The plant-insect-fungus interaction studied here is beneficial to fungus dissemination, but in contrast to other interactions, in which pathogen infection provides superior nutritional quality for the vector’s offspring [55], F. verticillioides infection in sugarcane does not directly benefit the insect. Insects fed on fungus-infected plants showed a poorer performance than those fed on mock plants. The observed lower weight gain might be related to antinutritional plant defense responses in this multitrophic interaction. Despite the weight loss, D. saccharalis completed its life cycle, thus providing a full advantage to the fungus. Moreover, sugarcane plants infected by F. verticillioides release less attractive herbivore-induced plant VOCs to Cotesia flavipes, a parasitoid of the D. saccharalis caterpillar [56], indicating an indirect benefit to the herbivore of co-occurring with the fungus. The strategy of feeding in a safe environment, provided by another species was also studied with brown planthopper. This insect takes advantage of the VOCs released by plants previously attacked by the rice striped stem borer, which are avoided by the egg parasitoid Anagrus nilaparvatae, an enemy of brown planthopper [57]. Therefore, for D. saccharalis, the cost of feeding in F. verticillioides-infected plants can be compensated by avoiding C. flavipes parasitoid. These observations highlight the influence of F. verticillioides on plant and insect modulation.

Previous studies have shown that other Fusarium species can also produce a series of VOCs, such as alcohols, esters, and aldehydes, which are either attractive or repellent to different insect species [38, 58, 59]. Nevertheless, as demonstrated in this study, VOCs-elicited attraction is only the first step of a multifaceted interaction.

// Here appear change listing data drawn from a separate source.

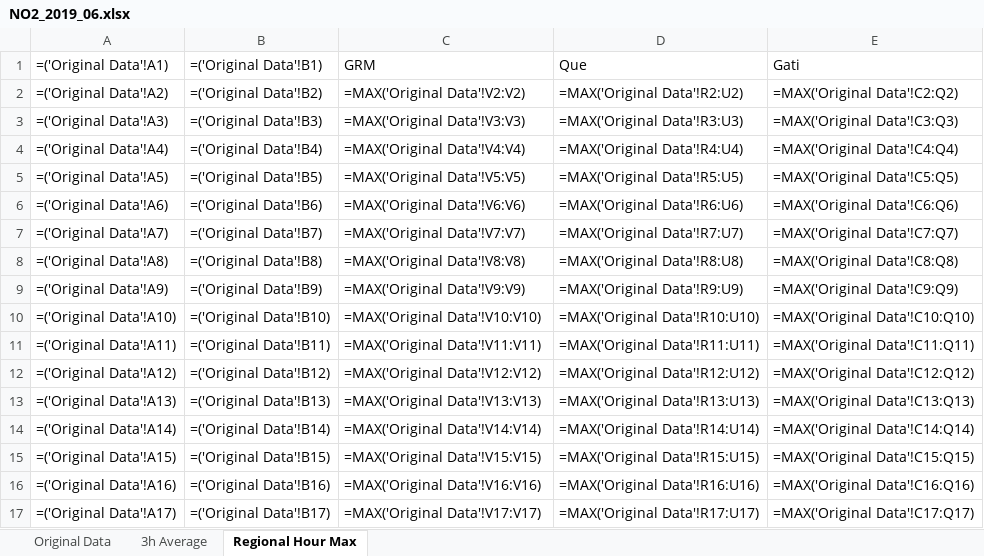
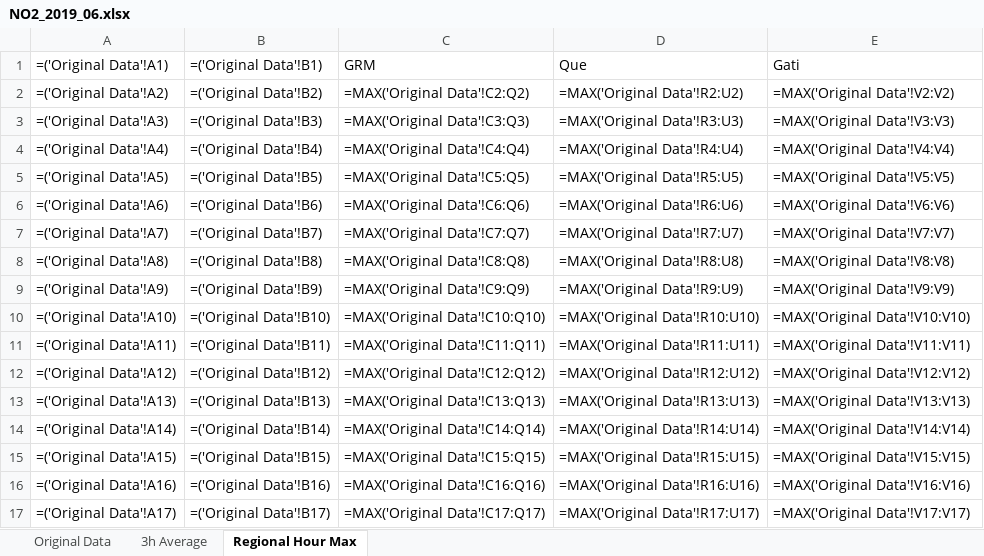
Before and after one commit to ding-ma/Data_Verification, an Excel workbook: src/excel_output/NO2_2019_06.xlsx, sheet Regional Hour Max, drawn as a sheet; only a part is shown; values as stored, in another font and other column widths than the file's, no borders; formulas without a stored value are shown as written; conditional formats not drawn; the diff covers the shown part only; the diff names each change by its address in the sheet, - before the commit and + after, or states it on an @@ line.

```diff
--- a/src/excel_output/NO2_2019_06.xlsx (sheet Regional Hour Max)
+++ b/src/excel_output/NO2_2019_06.xlsx (sheet Regional Hour Max)
-C2 (GRM): =MAX('Original Data'!V2:V2)
+C2 (GRM): =MAX('Original Data'!C2:Q2)
-E2 (Gati): =MAX('Original Data'!C2:Q2)
+E2 (Gati): =MAX('Original Data'!V2:V2)
-C3 (GRM): =MAX('Original Data'!V3:V3)
+C3 (GRM): =MAX('Original Data'!C3:Q3)
-E3 (Gati): =MAX('Original Data'!C3:Q3)
+E3 (Gati): =MAX('Original Data'!V3:V3)
-C4 (GRM): =MAX('Original Data'!V4:V4)
+C4 (GRM): =MAX('Original Data'!C4:Q4)
-E4 (Gati): =MAX('Original Data'!C4:Q4)
+E4 (Gati): =MAX('Original Data'!V4:V4)
-C5 (GRM): =MAX('Original Data'!V5:V5)
+C5 (GRM): =MAX('Original Data'!C5:Q5)
-E5 (Gati): =MAX('Original Data'!C5:Q5)
+E5 (Gati): =MAX('Original Data'!V5:V5)
-C6 (GRM): =MAX('Original Data'!V6:V6)
+C6 (GRM): =MAX('Original Data'!C6:Q6)
-E6 (Gati): =MAX('Original Data'!C6:Q6)
+E6 (Gati): =MAX('Original Data'!V6:V6)
-C7 (GRM): =MAX('Original Data'!V7:V7)
+C7 (GRM): =MAX('Original Data'!C7:Q7)
-E7 (Gati): =MAX('Original Data'!C7:Q7)
+E7 (Gati): =MAX('Original Data'!V7:V7)
-C8 (GRM): =MAX('Original Data'!V8:V8)
+C8 (GRM): =MAX('Original Data'!C8:Q8)
-E8 (Gati): =MAX('Original Data'!C8:Q8)
+E8 (Gati): =MAX('Original Data'!V8:V8)
-C9 (GRM): =MAX('Original Data'!V9:V9)
+C9 (GRM): =MAX('Original Data'!C9:Q9)
-E9 (Gati): =MAX('Original Data'!C9:Q9)
+E9 (Gati): =MAX('Original Data'!V9:V9)
-C10 (GRM): =MAX('Original Data'!V10:V10)
+C10 (GRM): =MAX('Original Data'!C10:Q10)
-E10 (Gati): =MAX('Original Data'!C10:Q10)
+E10 (Gati): =MAX('Original Data'!V10:V10)
-C11 (GRM): =MAX('Original Data'!V11:V11)
+C11 (GRM): =MAX('Original Data'!C11:Q11)
-E11 (Gati): =MAX('Original Data'!C11:Q11)
+E11 (Gati): =MAX('Original Data'!V11:V11)
-C12 (GRM): =MAX('Original Data'!V12:V12)
+C12 (GRM): =MAX('Original Data'!C12:Q12)
-E12 (Gati): =MAX('Original Data'!C12:Q12)
+E12 (Gati): =MAX('Original Data'!V12:V12)
-C13 (GRM): =MAX('Original Data'!V13:V13)
+C13 (GRM): =MAX('Original Data'!C13:Q13)
-E13 (Gati): =MAX('Original Data'!C13:Q13)
+E13 (Gati): =MAX('Original Data'!V13:V13)
-C14 (GRM): =MAX('Original Data'!V14:V14)
+C14 (GRM): =MAX('Original Data'!C14:Q14)
-E14 (Gati): =MAX('Original Data'!C14:Q14)
+E14 (Gati): =MAX('Original Data'!V14:V14)
-C15 (GRM): =MAX('Original Data'!V15:V15)
+C15 (GRM): =MAX('Original Data'!C15:Q15)
-E15 (Gati): =MAX('Original Data'!C15:Q15)
+E15 (Gati): =MAX('Original Data'!V15:V15)
-C16 (GRM): =MAX('Original Data'!V16:V16)
+C16 (GRM): =MAX('Original Data'!C16:Q16)
-E16 (Gati): =MAX('Original Data'!C16:Q16)
+E16 (Gati): =MAX('Original Data'!V16:V16)
-C17 (GRM): =MAX('Original Data'!V17:V17)
+C17 (GRM): =MAX('Original Data'!C17:Q17)
-E17 (Gati): =MAX('Original Data'!C17:Q17)
+E17 (Gati): =MAX('Original Data'!V17:V17)
```
Also changed, not shown: 1408 edited cells elsewhere in this sheet, src/excel_output/O3_2019_06.xlsx, src/excel_output/PM25_2019_06.xlsx, 1 other file.
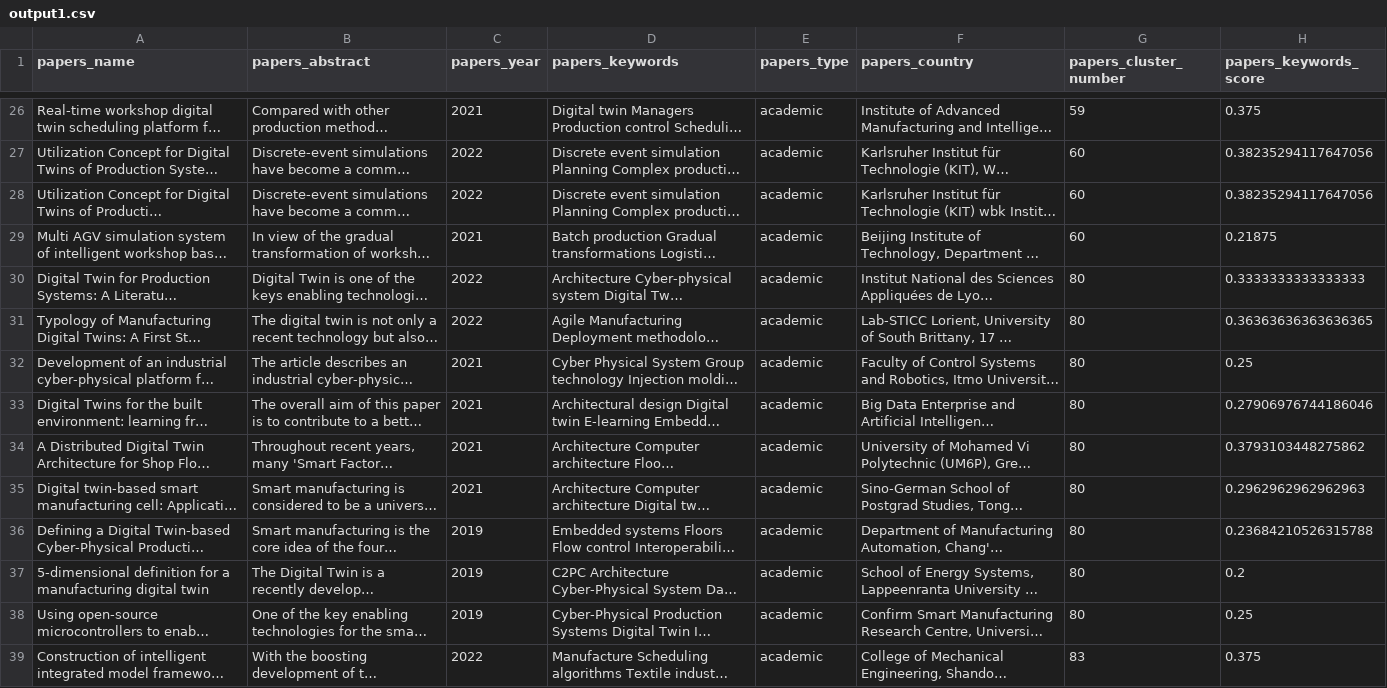
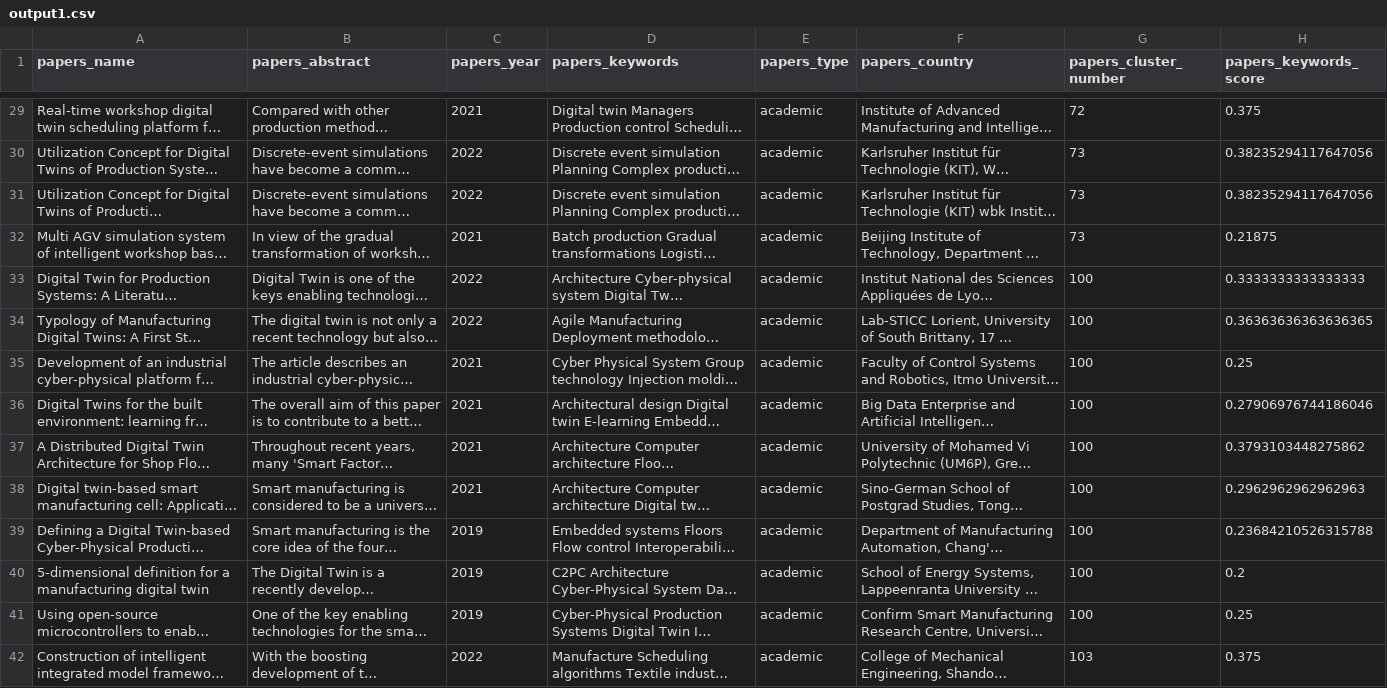
Before and after one commit to pedrolbacelar/Digital_Twin, a CSV file: output1.csv, drawn as a sheet; only a part is shown, gaps mark what is left out; long unchanged cells end in …; addresses are those after the commit; the diff covers the shown part only; the diff names each change by its address in the sheet, - before the commit and + after, or states it on an @@ line.

```diff
--- a/output1.csv
+++ b/output1.csv
-G29 (papers_cluster_number): 59
+G29 (papers_cluster_number): 72
-G30:G32 (papers_cluster_number): 60
+G30:G32 (papers_cluster_number): 73
-G33:G41 (papers_cluster_number): 80
+G33:G41 (papers_cluster_number): 100
-G42 (papers_cluster_number): 83
+G42 (papers_cluster_number): 103
```
Also changed, not shown: 3 added rows and 94 edited cells elsewhere in this file, 1 other file.
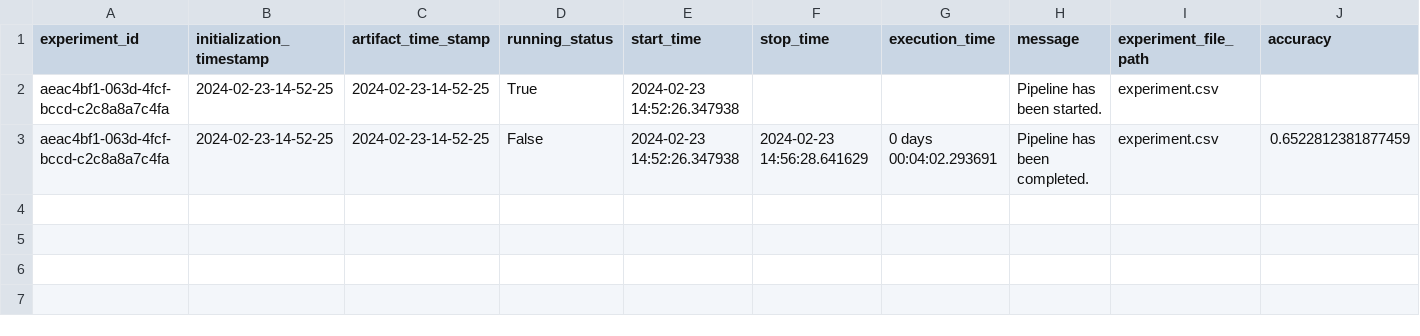
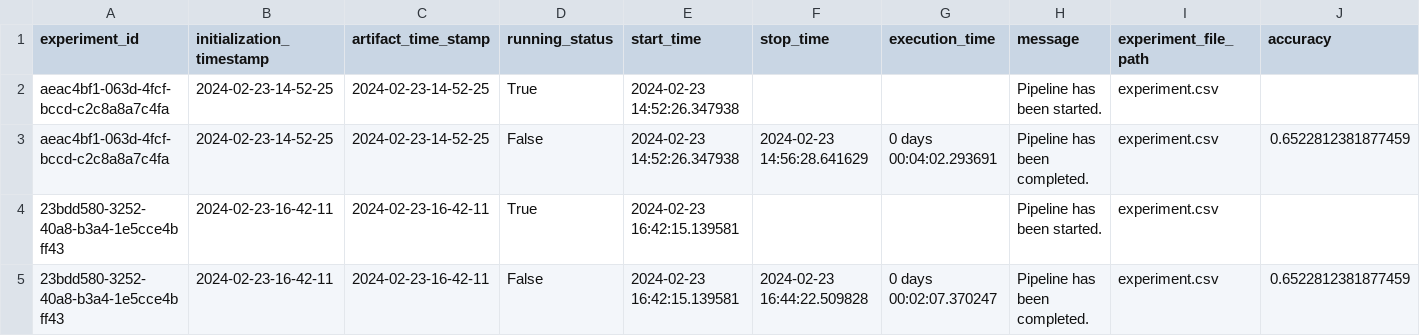
Before and after one commit to Hema9121/HPP-1, a CSV file: Housing/artifact/experiment/experiment.csv, drawn as a sheet; only a part is shown; rows hold the shown columns only; the diff names each change by its address in the sheet, - before the commit and + after, or states it on an @@ line.

```diff
--- a/Housing/artifact/experiment/experiment.csv
+++ b/Housing/artifact/experiment/experiment.csv
+row 4: 23bdd580-3252-40a8-b3a4-1e5cce4bff43 | 2024-02-23-16-42-11 | 2024-02-23-16-42-11 | True | 2024-02-23 16:42:15.139581 |  |  | Pipeline has been started. | experiment.csv
+row 5: 23bdd580-3252-40a8-b3a4-1e5cce4bff43 | 2024-02-23-16-42-11 | 2024-02-23-16-42-11 | False | 2024-02-23 16:42:15.139581 | 2024-02-23 16:44:22.509828 | 0 days 00:02:07.370247 | Pipeline has been completed. | experiment.csv | 0.6522812381877459
```
Also changed, not shown: 12 other files.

Our results support a paradigm change in which the fungus is not merely an opportunistic player, but also manipulates both the host plant and the insect throughout its life cycle to promote infection and dissemination.